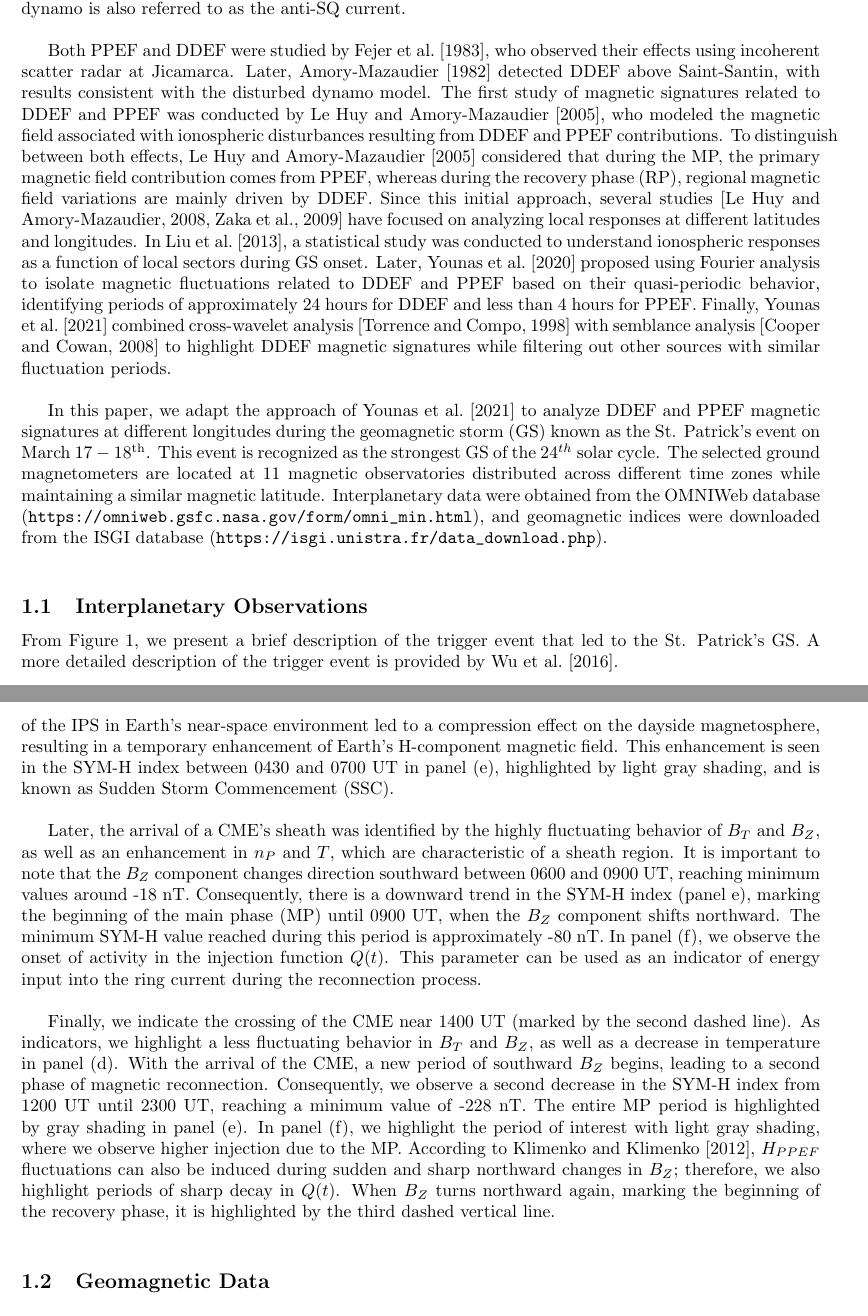
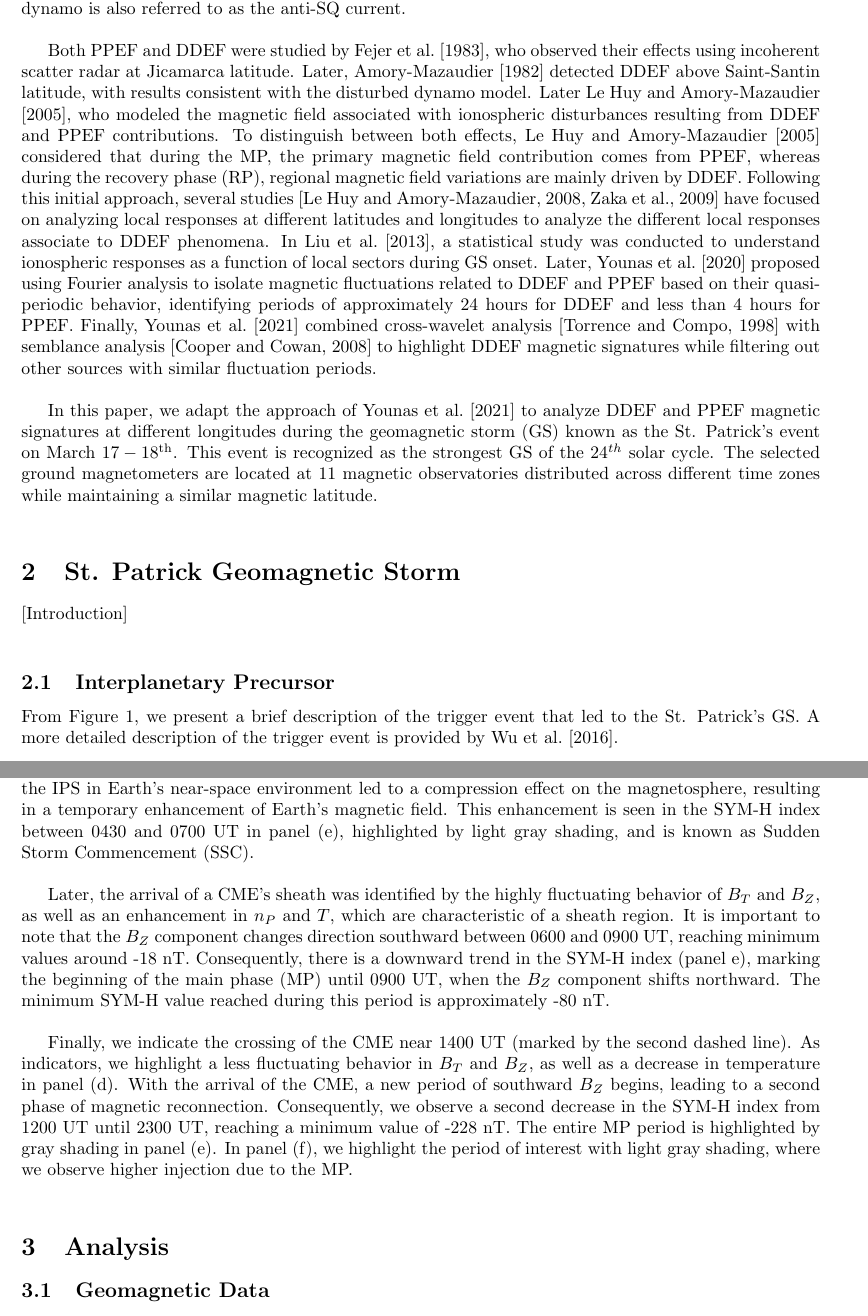
Before and after one commit to Cassvell/longitudinal_studio, a LaTeX paper (main.tex): two parts of pages 2 and 3 of 18, joined at a grey line, cut so that both start at the same text. Compiled offline with pdfLaTeX.

Commit message:
correcciones 1.5 de articulo

```diff
--- a/main.tex
+++ b/main.tex
@@ -107,26 +107,30 @@ During the Main Phase (MP) of a GS, energy and charged particles are transported
 The concept of PPEF was first introduced by \cite{nishida_68_fluctuations, nishida_68_coherence}, who observed periodic magnetic fluctuations between 4 hours and 30 minutes in ground magnetometers located around the auroral oval and the dip equator, both showing nearly identical fluctuations. Later, \cite{PPEF_prediction, Jaggi1973SelfconsistentCO} developed the first model explaining the penetration of convective electric fields ($\mathbf{E_C}$) during disturbed periods, propagating through Region 1 Field-Aligned Currents (R1-FAC). During quiet periods, $\mathbf{E_C}$ is shielded by a polarized electric field induced by Region 2 Field-Aligned Currents (R2-FAC). However, during the MP of a GS, magnetic reconnection leads to an almost immediate intensification of R1-FAC activity due to the injection of solar wind particles and energy. Since R2-FAC depends on ring current activity to strengthen, it initially fails the shielding of $\mathbf{E_C}$, allowing its transfer to the ionosphere through R1-FAC. This process continues until R2-FAC intensifies its activity though the intensification of ring current, allowing R2-FAC balancing R1-FAC activity, which can take from tens of minutes to several hours \citep{PPEF_review}. During this period of imbalance, $\mathbf{E_C}$ penetrates into the mid- and low-latitude ionosphere, being that the reason for be called Penetration Electric fields. Furthermore, \cite{Kelley1979, PPEF_review} showed that PPEF depends on the southward orientation of the interplanetary magnetic field (IMF) component $B_Z$ and can also be triggered by sharp directional changes in $B_Z$.\\
 
 
-DDEF is associated with an ionospheric current of charged particles injected into the auroral ionosphere, Joule heating occurs, leading to the circulation of equatorward thermospheric winds that drag charged particles (protons) \cite{blanc_ddyn}. When. This charge separation induces a Pedersen current in the same direction, and to the Coriolis effect, proton accumulation and westward circulation occur around the dip equator, generating a poleward electric field. Consequently, a second Pedersen current is induced in the poleward direction, opposing the first current. The above commented phenomena, at mid-latitudes ($\approx 40^\circ$), Hall currents are induced and then interrupted at their terminals and close at adjacent latitudes. This process results in vortex-shaped currents known as the Disturbed Dynamo, characterized by directions opposite to the Solar Quiet (SQ) current. For this reason, the disturbed dynamo is also referred to as the anti-SQ current.\\
+DDEF is associated with an ionospheric current of charged particles injected into the auroral ionosphere, Joule heating occurs, leading to the circulation of equatorward thermospheric winds that drag charged particles (protons) \cite{blanc_ddyn}. When. This charge separation induces a Pedersen current in the same direction, and to the Coriolis effect, proton accumulation and westward circulation occur around the dip equator, generating a poleward electric field. Consequently, a second Pedersen current is induced in the poleward direction, opposing the first current. The above commented phenomena, at mid-latitudes ($\sim 40^\circ$), Hall currents are induced and then interrupted at their terminals and close at adjacent latitudes. This process results in vortex-shaped currents known as the Disturbed Dynamo, characterized by directions opposite to the Solar Quiet (SQ) current. For this reason, the disturbed dynamo is also referred to as the anti-SQ current.\\
 
-Both PPEF and DDEF were studied by \cite{Fejer1983}, who observed their effects using incoherent scatter radar at Jicamarca. Later, \cite{DDEF_detection} detected DDEF above Saint-Santin, with results consistent with the disturbed dynamo model. The first study of magnetic signatures related to DDEF and PPEF was conducted by \cite{ddyn2005}, who modeled the magnetic field associated with ionospheric disturbances resulting from DDEF and PPEF contributions. To distinguish between both effects, \cite{ddyn2005} considered that during the MP, the primary magnetic field contribution comes from PPEF, whereas during the recovery phase (RP), regional magnetic field variations are mainly driven by DDEF. Since this initial approach, several studies \citep{ddyn_diag2, angeoddyn} have focused on analyzing local responses at different latitudes and longitudes. In \cite{statist_iono}, a statistical study was conducted to understand ionospheric responses as a function of local sectors during GS onset. Later, \cite{amory2020_filtros} proposed using Fourier analysis to isolate magnetic fluctuations related to DDEF and PPEF based on their quasi-periodic behavior, identifying periods of approximately 24 hours for DDEF and less than 4 hours for PPEF. Finally, \cite{amory_younas2021} combined cross-wavelet analysis \citep{APracticalGuidetoWaveletAnalysis} with semblance analysis \citep{cooper_semblance} to highlight DDEF magnetic signatures while filtering out other sources with similar fluctuation periods. \\
+Both PPEF and DDEF were studied by \cite{Fejer1983}, who observed their effects using incoherent scatter radar at Jicamarca latitude. Later, \cite{DDEF_detection} detected DDEF above Saint-Santin latitude, with results consistent with the disturbed dynamo model. Later \cite{ddyn2005}, who modeled the magnetic field associated with ionospheric disturbances resulting from DDEF and PPEF contributions. To distinguish between both effects, \cite{ddyn2005} considered that during the MP, the primary magnetic field contribution comes from PPEF, whereas during the recovery phase (RP), regional magnetic field variations are mainly driven by DDEF. Following this initial approach, several studies \citep{ddyn_diag2, angeoddyn} have focused on analyzing local responses at different latitudes and longitudes to analyze the different local responses associate to DDEF phenomena. In \cite{statist_iono}, a statistical study was conducted to understand ionospheric responses as a function of local sectors during GS onset. Later, \cite{amory2020_filtros} proposed using Fourier analysis to isolate magnetic fluctuations related to DDEF and PPEF based on their quasi-periodic behavior, identifying periods of approximately 24 hours for DDEF and less than 4 hours for PPEF. Finally, \cite{amory_younas2021} combined cross-wavelet analysis \citep{APracticalGuidetoWaveletAnalysis} with semblance analysis \citep{cooper_semblance} to highlight DDEF magnetic signatures while filtering out other sources with similar fluctuation periods. \\
 
-In this paper, we adapt the approach of \cite{amory_younas2021} to analyze DDEF and PPEF magnetic signatures at different longitudes during the geomagnetic storm (GS) known as the St. Patrick's event on March $\mathrm{17-18^{th}}$. This event is recognized as the strongest GS of the $24^{th}$ solar cycle. The selected ground magnetometers are located at 11 magnetic observatories distributed across different time zones while maintaining a similar magnetic latitude. Interplanetary data were obtained from the OMNIWeb database (\url{https://omniweb.gsfc.nasa.gov/form/omni_min.html}), and geomagnetic indices were downloaded from the ISGI database (\url{https://isgi.unistra.fr/data_download.php}).\\
+In this paper, we adapt the approach of \cite{amory_younas2021} to analyze DDEF and PPEF magnetic signatures at different longitudes during the geomagnetic storm (GS) known as the St. Patrick's event on March $\mathrm{17-18^{th}}$. This event is recognized as the strongest GS of the $24^{th}$ solar cycle. The selected ground magnetometers are located at 11 magnetic observatories distributed across different time zones while maintaining a similar magnetic latitude.\\
 
 
-	\subsection{Interplanetary Observations}
+\section{St. Patrick Geomagnetic Storm}
 
-	From Figure \ref{fig:ip}, we present a brief description of the trigger event that led to the St. Patrick's GS. A more detailed description of the trigger event is provided by \cite{stpatrick_ref}. \\
+[Introduction]\\
 
-	Panel (a) shows the Interplanetary Magnetic Field $B_T$ (black line) and its component $B_Z$ (red line). Panels (b) and (c), on the other hand, present a few properties of the solar wind (SW), including its flow speed $V_X$ (here taken as positive in the anti-sunward direction, black line), the proton temperature (blue line), and the proton density (orange line), as well as the Interplanetary Electric Field, which results from $V_X \times B_Z$. Finally, in panel (e), we present the planetary geomagnetic response, represented by the geomagnetic index SYM-H (green line). \\
+\subsection{Interplanetary Precursor}
+
+From Figure \ref{fig:ip}, we present a brief description of the trigger event that led to the St. Patrick's GS. A more detailed description of the trigger event is provided by \cite{stpatrick_ref}. \\
+
+Panel (a) shows the Interplanetary Magnetic Field $B_T$ (black line) and its component $B_Z$ (red line). Panels (b) and (c), on the other hand, present a few properties of the solar wind (SW), including its flow speed $V_X$ (here taken as positive in the anti-sunward direction, black line), the proton temperature (blue line), and the proton density (orange line), as well as the Interplanetary Electric Field, which results from $V_X \times B_Z$. Finally, in panel (e), we present the planetary geomagnetic response, represented by the geomagnetic index SYM-H (green line). \\
 
 
-	The trigger event was highlighted using three vertical dashed lines within panels (a)–(d), as shown in Figure \ref{fig:ip}. The first dashed line (from left to right) indicates the arrival of the Interplanetary Shock (IPS) at 0430 UT, detected at L1. The IPS signature is clearly seen as a step-like effect in $B_T$ and $B_Z$, as well as in the solar wind speed $V_X$ and proton density $n_P$, while it is less noticeable in $T_P$. The arrival of the IPS in Earth's near-space environment led to a compression effect on the dayside magnetosphere, resulting in a temporary enhancement of Earth's H-component magnetic field. This enhancement is seen in the SYM-H index between 0430 and 0700 UT in panel (e), highlighted by light gray shading, and is known as Sudden Storm Commencement (SSC). \\
+The trigger event was highlighted using three vertical dashed lines within panels (a)–(d), as shown in Figure \ref{fig:ip}. The first dashed line (from left to right) indicates the arrival of the Interplanetary Shock (IPS) at 0430 UT, detected at L1. The IPS signature is clearly seen as a step-like effect in $B_T$ and $B_Z$, as well as in the solar wind speed $V_X$ and proton density $n_P$, while it is less noticeable in $T_P$. The arrival of the IPS in Earth's near-space environment led to a compression effect on the magnetosphere, resulting in a temporary enhancement of Earth's magnetic field. This enhancement is seen in the SYM-H index between 0430 and 0700 UT in panel (e), highlighted by light gray shading, and is known as Sudden Storm Commencement (SSC). \\
 
-	Later, the arrival of a CME's sheath was identified by the highly fluctuating behavior of $B_T$ and $B_Z$, as well as an enhancement in $n_P$ and $T$, which are characteristic of a sheath region. It is important to note that the $B_Z$ component changes direction southward between 0600 and 0900 UT, reaching minimum values around -18 nT. Consequently, there is a downward trend in the SYM-H index (panel e), marking the beginning of the main phase (MP) until 0900 UT, when the $B_Z$ component shifts northward. The minimum SYM-H value reached during this period is approximately -80 nT. In panel (f), we observe the onset of activity in the injection function $Q(t)$. This parameter can be used as an indicator of energy input into the ring current during the reconnection process. \\
+	Later, the arrival of a CME's sheath was identified by the highly fluctuating behavior of $B_T$ and $B_Z$, as well as an enhancement in $n_P$ and $T$, which are characteristic of a sheath region. It is important to note that the $B_Z$ component changes direction southward between 0600 and 0900 UT, reaching minimum values around -18 nT. Consequently, there is a downward trend in the SYM-H index (panel e), marking the beginning of the main phase (MP) until 0900 UT, when the $B_Z$ component shifts northward. The minimum SYM-H value reached during this period is approximately -80 nT. \\
 
 
-	Finally, we indicate the crossing of the CME near 1400 UT (marked by the second dashed line). As indicators, we highlight a less fluctuating behavior in $B_T$ and $B_Z$, as well as a decrease in temperature in panel (d). With the arrival of the CME, a new period of southward $B_Z$ begins, leading to a second phase of magnetic reconnection. Consequently, we observe a second decrease in the SYM-H index from 1200 UT until 2300 UT, reaching a minimum value of -228 nT. The entire MP period is highlighted by gray shading in panel (e).  In panel (f), we highlight the period of interest with light gray shading, where we observe higher injection due to the MP. According to \cite{klimenko_ddyn}, $H_{PPEF}$ fluctuations can also be induced during sudden and sharp northward changes in $B_Z$; therefore, we also highlight periods of sharp decay in $Q(t)$.  When $B_Z$ turns northward again, marking the beginning of the recovery phase, it is highlighted by the third dashed vertical line.\\
+	Finally, we indicate the crossing of the CME near 1400 UT (marked by the second dashed line). As indicators, we highlight a less fluctuating behavior in $B_T$ and $B_Z$, as well as a decrease in temperature in panel (d). With the arrival of the CME, a new period of southward $B_Z$ begins, leading to a second phase of magnetic reconnection. Consequently, we observe a second decrease in the SYM-H index from 1200 UT until 2300 UT, reaching a minimum value of -228 nT. The entire MP period is highlighted by gray shading in panel (e).  In panel (f), we highlight the period of interest with light gray shading, where we observe higher injection due to the MP.\\
 
 	\begin{figure}
 		\centering
@@ -136,7 +140,10 @@ In this paper, we adapt the approach of \cite{amory_younas2021} to analyze DDEF
 	\end{figure}
 
 
-	\subsection{Geomagnetic Data}
+\section{Analysis}
+\label{sec:method}
+
+\subsection{Geomagnetic Data}
 
 The geomagnetic data analyzed in this paper were downloaded from the INTERMAGNET public database (\textit{International Real-Time Magnetic Observatory Network} \citep{intermagnet}), corresponding to the observatories (OB) listed in Table \ref{tab:obs}. Each OB is located within a narrow range of magnetic latitude ($21 - 33^\circ$). They are located also at different Universal Time (UT) zones.\\
 
```
Also changed, not shown: main.tex (25 more changed lines), 4 other files.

# [Your objective]
Only lines with the string "detailed" belong in the answer; copy each of them from the listing.

# [Solution below]
-	From Figure \ref{fig:ip}, we present a brief description of the trigger event that led to the St. Patrick's GS. A more detailed description of the trigger event is provided by \cite{stpatrick_ref}. \\
+From Figure \ref{fig:ip}, we present a brief description of the trigger event that led to the St. Patrick's GS. A more detailed description of the trigger event is provided by \cite{stpatrick_ref}. \\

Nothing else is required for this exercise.